I don’t know of you have already done a video answering this question, but I was wondering on your technique to get your portraits proportionate compared to the model. I use the grid system to get everything in the right spot, but I’ve never been a big fan of using the grid system. It takes to make the actual grid and it’s really just a hassle, which is why I was hoping you had a different technique that’ll help me out.
Hope you can help,
There are several techniques you can use. One is to freehand (because I like to state the obvious), another is to use a projector, another is to trace, and, of course there is the grid method you’ve spoken about.
Of all of these methods, the grid is my least favorite and I tend to get the least accurate results with it. Everyone is going to work differently, and for me I can actually get a far more accurate and natural looking drawing by freehanding than with the grid. There are two huge things to watch for with the grid. First is that your grid be exact. That seems like common sense, but really if the grid is even slightly off, it will skew your drawing.
The next problem I often see is where the artist somehow squares off their drawings. It’s like the grid pulls their lines that should be naturally curved into straight and harsh lines, and even portraits end up oddly stiff. I’ve seen some people claim it was just their “style” but because it’s something that happens so often when using grids, I don’t buy into it being an intentional style.
The methods I prefer myself is to either trace it from my monitor or freehand. I have a video showing you how to use your monitor to do this here
Before you jump to the “OMG you traced! You’re cheating!!” conclusion, check out this video

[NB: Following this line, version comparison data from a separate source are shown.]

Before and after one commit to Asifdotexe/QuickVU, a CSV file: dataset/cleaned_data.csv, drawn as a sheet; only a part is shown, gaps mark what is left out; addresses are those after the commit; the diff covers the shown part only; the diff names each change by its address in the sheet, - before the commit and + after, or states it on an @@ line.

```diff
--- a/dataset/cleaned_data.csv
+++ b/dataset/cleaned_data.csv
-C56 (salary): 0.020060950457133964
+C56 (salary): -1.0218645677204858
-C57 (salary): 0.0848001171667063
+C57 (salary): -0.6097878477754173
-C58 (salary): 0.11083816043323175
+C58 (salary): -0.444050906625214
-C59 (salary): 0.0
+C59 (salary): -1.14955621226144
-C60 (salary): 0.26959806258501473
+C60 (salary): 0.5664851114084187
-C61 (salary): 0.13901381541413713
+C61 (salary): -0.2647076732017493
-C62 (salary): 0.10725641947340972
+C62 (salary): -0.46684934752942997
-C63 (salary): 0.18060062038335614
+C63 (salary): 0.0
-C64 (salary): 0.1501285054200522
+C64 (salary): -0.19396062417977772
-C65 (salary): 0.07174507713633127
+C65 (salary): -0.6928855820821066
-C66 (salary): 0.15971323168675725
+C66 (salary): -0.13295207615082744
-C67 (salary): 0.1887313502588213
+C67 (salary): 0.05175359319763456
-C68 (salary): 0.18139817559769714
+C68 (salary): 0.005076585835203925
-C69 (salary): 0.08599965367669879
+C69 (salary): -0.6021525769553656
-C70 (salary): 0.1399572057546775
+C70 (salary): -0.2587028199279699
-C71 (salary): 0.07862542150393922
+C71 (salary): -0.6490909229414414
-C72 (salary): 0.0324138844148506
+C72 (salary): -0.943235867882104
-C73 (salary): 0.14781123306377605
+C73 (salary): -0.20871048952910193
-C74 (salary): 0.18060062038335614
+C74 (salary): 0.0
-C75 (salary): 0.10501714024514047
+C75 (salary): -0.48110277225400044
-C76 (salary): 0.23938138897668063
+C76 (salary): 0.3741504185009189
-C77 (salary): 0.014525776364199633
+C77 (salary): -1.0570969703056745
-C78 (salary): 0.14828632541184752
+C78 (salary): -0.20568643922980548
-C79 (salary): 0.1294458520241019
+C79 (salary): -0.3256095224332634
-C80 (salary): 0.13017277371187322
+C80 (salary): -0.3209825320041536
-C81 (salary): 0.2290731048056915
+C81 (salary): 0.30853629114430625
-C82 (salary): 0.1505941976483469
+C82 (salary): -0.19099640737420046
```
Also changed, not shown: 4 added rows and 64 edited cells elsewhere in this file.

To sum up that video, tracing both helps improve your freehanding skills if done right, and for those of us who can already draw, it saves time. I personally don’t tell people which method I used on which piece because it proves that no one can tell the difference. You may also want to check out this video from Jason Morgan who gives you some other options on ways to get your image onto your paper or canvas: